I frowned at my dinosaur of a computer, unfocused and lost in thought. I rubbed my aching lower back as i stretched my feet out under the desk. How much longer do I have to deal with this pain, I wondered. It’s been almost a week already. I huffed. My blonde bangs fluttered from my breath. I leaned forward to continue working on the newsletter project for work. It was due by the end of the week, but I was exhausted, mentally, emotionally, and physically. As much as I tried to push through and ignore what happened, it kept creeping into the back of my mind like a nightmare. As I forced it from my mind, I pounded the keys on the dirty cream-colored keyboard, chipping a nail in the process. Damn it! I really need to get out of here. I can’t do this today. But this has to get done. I sighed, frustrated. All I needed was a faster computer and things would be better. I was almost done with the newsletter, but had to wait an eternity for the program to do its thing. It was like watching the sand through an hourglass, speck by speck – literally as the hourglass appeared on my computer as it whirred and chugged. I hung my head in my hands, bracing my elbows on the desk. My back and pelvis still ached, although I was glad it was mostly bearable now.

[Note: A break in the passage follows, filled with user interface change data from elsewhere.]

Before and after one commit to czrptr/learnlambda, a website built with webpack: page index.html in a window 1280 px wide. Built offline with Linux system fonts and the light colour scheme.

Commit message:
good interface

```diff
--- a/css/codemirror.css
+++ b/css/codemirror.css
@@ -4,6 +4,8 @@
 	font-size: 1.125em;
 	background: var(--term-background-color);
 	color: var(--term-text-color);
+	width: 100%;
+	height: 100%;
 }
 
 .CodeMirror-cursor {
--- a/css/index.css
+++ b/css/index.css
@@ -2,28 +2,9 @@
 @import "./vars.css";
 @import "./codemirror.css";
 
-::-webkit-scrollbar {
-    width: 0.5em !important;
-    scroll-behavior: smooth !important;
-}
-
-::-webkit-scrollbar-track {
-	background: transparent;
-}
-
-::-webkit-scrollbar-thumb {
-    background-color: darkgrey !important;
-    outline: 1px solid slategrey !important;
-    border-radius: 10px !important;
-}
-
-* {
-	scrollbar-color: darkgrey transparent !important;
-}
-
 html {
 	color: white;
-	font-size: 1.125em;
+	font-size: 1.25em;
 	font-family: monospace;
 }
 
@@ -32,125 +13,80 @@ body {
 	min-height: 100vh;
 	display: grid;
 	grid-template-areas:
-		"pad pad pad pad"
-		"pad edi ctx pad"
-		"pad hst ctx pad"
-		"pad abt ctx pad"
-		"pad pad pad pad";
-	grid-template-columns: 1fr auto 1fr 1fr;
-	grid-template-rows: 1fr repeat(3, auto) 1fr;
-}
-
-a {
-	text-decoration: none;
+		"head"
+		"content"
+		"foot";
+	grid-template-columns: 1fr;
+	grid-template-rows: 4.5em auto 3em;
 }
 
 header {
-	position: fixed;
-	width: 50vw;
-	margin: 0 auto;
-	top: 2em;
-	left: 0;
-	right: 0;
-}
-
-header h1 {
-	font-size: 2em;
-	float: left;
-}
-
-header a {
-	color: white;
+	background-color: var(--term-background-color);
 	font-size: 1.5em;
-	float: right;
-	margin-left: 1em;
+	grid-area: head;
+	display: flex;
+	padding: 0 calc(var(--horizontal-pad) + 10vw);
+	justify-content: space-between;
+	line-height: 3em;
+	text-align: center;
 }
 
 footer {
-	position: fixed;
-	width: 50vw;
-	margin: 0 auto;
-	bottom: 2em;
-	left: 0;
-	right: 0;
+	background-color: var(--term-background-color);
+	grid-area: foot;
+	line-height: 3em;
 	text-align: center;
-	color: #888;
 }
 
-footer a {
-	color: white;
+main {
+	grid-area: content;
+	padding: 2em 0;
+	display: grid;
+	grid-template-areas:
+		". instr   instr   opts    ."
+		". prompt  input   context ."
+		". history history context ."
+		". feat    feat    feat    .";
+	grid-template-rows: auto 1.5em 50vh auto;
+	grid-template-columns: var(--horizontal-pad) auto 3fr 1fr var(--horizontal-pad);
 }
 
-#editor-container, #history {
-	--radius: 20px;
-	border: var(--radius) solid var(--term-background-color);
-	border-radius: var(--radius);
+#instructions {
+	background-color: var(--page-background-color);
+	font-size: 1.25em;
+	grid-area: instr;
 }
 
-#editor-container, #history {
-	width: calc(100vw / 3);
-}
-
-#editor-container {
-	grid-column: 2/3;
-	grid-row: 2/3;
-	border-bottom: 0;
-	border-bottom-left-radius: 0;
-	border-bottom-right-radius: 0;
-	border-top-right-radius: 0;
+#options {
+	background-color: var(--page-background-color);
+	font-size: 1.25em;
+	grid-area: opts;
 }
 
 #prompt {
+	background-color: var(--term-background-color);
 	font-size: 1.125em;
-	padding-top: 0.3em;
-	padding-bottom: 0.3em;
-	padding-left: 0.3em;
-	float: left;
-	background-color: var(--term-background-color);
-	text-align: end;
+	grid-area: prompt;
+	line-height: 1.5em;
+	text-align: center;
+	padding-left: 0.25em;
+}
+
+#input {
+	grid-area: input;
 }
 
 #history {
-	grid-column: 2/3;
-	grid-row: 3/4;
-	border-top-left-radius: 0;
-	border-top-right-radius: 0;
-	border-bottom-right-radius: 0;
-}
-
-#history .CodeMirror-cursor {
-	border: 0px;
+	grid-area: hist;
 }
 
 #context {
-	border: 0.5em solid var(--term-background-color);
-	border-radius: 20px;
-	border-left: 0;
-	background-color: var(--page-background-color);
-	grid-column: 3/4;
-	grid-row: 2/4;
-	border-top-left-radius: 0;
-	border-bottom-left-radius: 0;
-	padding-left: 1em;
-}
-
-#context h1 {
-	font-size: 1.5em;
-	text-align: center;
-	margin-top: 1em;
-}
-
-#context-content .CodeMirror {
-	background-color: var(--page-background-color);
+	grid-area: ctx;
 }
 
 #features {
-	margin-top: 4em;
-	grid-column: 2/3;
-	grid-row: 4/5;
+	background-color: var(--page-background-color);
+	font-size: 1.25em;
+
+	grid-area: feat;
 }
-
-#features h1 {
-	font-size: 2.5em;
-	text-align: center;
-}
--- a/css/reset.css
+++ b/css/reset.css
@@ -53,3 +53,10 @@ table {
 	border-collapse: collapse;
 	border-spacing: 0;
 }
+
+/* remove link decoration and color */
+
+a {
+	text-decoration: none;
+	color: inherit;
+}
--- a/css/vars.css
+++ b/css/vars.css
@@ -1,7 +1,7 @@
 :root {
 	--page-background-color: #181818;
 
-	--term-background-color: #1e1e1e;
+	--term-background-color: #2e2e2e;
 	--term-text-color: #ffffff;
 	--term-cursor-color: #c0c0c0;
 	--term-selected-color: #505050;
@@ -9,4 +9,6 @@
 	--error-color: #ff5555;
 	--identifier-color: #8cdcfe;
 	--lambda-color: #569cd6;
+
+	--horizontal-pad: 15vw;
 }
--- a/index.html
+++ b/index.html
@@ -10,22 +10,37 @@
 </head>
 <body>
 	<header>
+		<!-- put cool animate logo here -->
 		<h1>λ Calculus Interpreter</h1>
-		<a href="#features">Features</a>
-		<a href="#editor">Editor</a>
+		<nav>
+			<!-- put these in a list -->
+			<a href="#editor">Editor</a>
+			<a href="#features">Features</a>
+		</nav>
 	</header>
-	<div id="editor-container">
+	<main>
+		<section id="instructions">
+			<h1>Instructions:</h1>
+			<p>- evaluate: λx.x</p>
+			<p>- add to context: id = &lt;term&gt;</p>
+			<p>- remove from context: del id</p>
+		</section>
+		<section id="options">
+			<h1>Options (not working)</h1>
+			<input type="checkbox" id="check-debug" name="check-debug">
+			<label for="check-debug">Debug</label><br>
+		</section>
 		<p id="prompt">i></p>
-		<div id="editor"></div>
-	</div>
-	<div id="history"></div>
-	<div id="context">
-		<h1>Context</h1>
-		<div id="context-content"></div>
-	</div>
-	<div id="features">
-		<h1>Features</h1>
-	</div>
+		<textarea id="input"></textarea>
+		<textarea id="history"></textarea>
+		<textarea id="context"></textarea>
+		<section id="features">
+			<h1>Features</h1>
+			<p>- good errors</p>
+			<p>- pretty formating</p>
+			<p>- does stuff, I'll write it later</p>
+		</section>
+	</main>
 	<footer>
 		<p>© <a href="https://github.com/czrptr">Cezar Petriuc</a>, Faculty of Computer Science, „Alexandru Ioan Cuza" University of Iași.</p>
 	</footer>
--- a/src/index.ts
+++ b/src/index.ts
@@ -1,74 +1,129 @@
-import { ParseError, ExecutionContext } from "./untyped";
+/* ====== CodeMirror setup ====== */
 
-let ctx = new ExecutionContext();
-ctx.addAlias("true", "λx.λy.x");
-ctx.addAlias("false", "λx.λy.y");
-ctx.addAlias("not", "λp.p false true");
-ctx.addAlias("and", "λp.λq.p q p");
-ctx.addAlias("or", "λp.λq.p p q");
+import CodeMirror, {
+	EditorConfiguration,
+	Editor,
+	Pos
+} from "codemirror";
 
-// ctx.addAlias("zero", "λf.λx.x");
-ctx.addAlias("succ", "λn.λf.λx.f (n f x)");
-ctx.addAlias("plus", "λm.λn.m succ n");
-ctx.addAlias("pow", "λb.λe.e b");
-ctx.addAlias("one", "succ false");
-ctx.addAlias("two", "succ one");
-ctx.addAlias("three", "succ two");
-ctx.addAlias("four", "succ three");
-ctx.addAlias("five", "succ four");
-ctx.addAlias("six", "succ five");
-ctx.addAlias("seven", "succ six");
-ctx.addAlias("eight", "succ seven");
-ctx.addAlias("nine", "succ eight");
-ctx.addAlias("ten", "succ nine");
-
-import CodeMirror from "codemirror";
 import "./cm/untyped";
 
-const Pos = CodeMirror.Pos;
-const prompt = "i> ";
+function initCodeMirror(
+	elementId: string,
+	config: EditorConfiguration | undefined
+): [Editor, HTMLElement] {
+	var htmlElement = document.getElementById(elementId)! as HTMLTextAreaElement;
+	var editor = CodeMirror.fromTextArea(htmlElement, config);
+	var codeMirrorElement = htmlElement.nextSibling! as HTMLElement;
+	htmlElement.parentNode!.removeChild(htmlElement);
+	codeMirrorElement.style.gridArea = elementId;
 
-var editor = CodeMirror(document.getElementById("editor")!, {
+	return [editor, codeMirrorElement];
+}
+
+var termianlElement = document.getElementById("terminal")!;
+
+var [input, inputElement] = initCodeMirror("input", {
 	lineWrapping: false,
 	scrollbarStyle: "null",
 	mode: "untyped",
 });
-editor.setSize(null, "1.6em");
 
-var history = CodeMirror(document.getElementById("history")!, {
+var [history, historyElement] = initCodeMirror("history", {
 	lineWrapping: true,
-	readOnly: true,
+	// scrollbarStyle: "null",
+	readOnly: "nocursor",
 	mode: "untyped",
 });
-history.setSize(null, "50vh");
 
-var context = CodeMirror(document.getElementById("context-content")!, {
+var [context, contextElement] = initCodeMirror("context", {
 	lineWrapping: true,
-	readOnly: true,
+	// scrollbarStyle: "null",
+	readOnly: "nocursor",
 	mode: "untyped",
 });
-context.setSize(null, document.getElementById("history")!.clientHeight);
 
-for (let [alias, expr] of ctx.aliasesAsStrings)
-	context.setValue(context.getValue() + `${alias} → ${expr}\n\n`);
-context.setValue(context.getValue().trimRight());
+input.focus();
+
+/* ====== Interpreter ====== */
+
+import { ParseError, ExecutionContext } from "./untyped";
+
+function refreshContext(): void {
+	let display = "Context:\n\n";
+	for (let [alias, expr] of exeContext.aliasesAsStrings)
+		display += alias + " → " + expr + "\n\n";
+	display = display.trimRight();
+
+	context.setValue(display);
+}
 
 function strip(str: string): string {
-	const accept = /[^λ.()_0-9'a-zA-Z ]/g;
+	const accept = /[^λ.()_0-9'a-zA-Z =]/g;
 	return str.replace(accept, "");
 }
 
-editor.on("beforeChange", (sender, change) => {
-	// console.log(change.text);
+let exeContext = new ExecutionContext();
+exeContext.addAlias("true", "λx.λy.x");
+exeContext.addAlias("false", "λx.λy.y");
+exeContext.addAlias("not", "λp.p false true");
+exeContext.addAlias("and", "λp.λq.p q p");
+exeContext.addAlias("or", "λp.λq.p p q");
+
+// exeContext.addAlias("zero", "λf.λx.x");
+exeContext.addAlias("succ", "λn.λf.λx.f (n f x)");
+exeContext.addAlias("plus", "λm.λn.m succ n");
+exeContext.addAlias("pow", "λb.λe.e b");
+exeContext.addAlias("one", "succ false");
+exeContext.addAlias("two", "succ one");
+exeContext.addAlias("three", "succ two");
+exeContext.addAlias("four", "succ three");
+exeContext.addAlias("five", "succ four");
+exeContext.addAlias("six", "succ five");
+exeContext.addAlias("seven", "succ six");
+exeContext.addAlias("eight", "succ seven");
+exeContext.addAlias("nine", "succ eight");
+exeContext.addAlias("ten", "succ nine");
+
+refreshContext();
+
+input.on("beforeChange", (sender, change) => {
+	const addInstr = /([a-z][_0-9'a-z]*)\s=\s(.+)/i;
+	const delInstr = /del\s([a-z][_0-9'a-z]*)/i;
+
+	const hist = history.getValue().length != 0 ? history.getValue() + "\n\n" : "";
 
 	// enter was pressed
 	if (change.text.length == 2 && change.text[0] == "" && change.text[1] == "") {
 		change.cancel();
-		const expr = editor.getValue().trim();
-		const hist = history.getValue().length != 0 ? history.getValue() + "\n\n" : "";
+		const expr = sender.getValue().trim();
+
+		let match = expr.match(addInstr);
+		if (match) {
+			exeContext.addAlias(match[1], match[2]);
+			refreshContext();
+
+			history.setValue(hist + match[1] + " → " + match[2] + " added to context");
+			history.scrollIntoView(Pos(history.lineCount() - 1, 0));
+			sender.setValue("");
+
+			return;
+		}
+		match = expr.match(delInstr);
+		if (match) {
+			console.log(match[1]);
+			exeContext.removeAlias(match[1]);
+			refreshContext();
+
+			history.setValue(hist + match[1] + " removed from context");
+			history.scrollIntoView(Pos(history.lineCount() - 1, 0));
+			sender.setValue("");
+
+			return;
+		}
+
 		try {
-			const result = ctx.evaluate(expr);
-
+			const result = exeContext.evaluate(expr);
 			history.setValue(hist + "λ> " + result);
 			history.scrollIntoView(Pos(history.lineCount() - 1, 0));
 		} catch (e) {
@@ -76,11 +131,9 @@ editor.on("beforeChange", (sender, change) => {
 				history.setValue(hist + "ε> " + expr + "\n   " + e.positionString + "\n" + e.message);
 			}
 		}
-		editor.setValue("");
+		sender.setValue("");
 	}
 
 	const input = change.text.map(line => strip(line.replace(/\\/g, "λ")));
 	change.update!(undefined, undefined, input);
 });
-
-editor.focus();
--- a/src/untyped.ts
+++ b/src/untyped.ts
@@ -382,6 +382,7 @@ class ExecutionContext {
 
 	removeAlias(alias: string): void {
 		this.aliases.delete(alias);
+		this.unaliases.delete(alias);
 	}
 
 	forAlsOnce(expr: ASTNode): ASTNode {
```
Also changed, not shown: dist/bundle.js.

“OW! Ouch! Crap!” I shouted as I bashed my knee on the corner of the desk, startled by the voice.
“Oh my gosh! I’m so sorry, Kat! I didn’t mean to startle you,” apologized Greta. She stood in the doorway, concern clear on her face. I rubbed my knee and smiled half-heartedly.
“It’s okay, Greta. I didn’t’ know you were there. I was in lost in thought, I guess. What’s up?” I spun in my chair to face Greta. We didn’t know each other well beyond being co-workers for the same Christian non-profit agency. I tended to avoid the people in our office as much as possible, which proved difficult since there were only four of us that worked full-time and it was a small office. Not that I didn’t like them, but I kept to myself, unsure and shy when faced with people I didn’t know well. Most days, I met my husband, Alex, for lunch instead of hanging around the office and left for the day as soon as it was time. I didn’t linger, as Alex would question where I was and who I was with. It was easier just to do what I needed to do to avoid the somewhat “polite interrogation” from Alex.
“I just wanted to check on you and make sure you’re okay. How are you feeling?” asked Greta.
“I’m fine,” I curtly replied. “Just tired and have a lot to do. I think I’m going to leave early today.” I avoided looking at Greta and began gathering my things. I didn’t want to face her inquisitive gaze. I couldn’t stand the pity. It was the last thing I wanted now. I already saw myself as a failure and didn’t need someone reminding me of it.
“Kat, do you think we could have dinner together one night? Just you and I? I need to talk to you about something.” Greta cleared her throat and stepped aside as I headed for the door. I paused, unsure of how to reply. Normally, I would say no since Alex didn’t like me to go out much without him, but I figured this probably has something to do with work. We had a stressful fundraising banquet coming up and I knew Greta was responsible for a large part of it. I tucked a curl behind my ear thoughtfully and cocked my head, looking at Greta.
“I suppose we could,” I replied hesitantly. “I would have to check with Alex, but I think it would be okay. When?”
“How about tomorrow night at Applebee’s? We can go right after work.”
“Okay. That sounds good. I’ll let you know tomorrow.” I slowly walked out the door, letting it bang shut behind me, as I headed to the car. I was meeting Alex at my parents’ house for dinner and then home. We often went to my parents’ house for dinner as they lived nearby and enjoyed spending time with them. Plus it saved us money as we didn’t have to pay for the food. I wasn’t sure how Alex would respond to me going to dinner with Greta, but I guessed it would be okay. It depended on what kind of mood he was in at the time. Hoping for a good one, I got in my black Saturn and went on my way.
Dinner was good – melt-in-your-mouth roast beef, creamy mashed potatoes, and tangy homemade applesauce, my favorite. My mouth still waters remembering it. That night, I hopped in the shower to get ready for bed. Normally, Alex showered with me at night, but he was too busy playing his new X-Box game. Sometimes, he was like a big kid. We had only been married for four years, but it felt like I had known him forever. Sure, there were problems, but what marriage didn’t have them? I hummed to myself as I scrubbed, letting the warm water pour over me. Alex had agreed to me have dinner with Greta tomorrow night.
I was pretty pleased that I got to have a “night out,” even if it was only dinner most likely about work. I gently washed my stomach and my hand stilled, remembering what could have been. I closed my eyes and leaned back against the shower wall, cradling my stomach. My forehead creased as a tear meandered down my soft cheek. I tried so hard to hold the sorrow in, willing it to stay buried underneath my fragile façade. Stop it, Kat! There’s no point in dwelling on it. Get over it! Alex did and you can, too – I would often mentally berate myself. I dried off, and crawled into my bed, letting the blankets envelop me like a warm hug.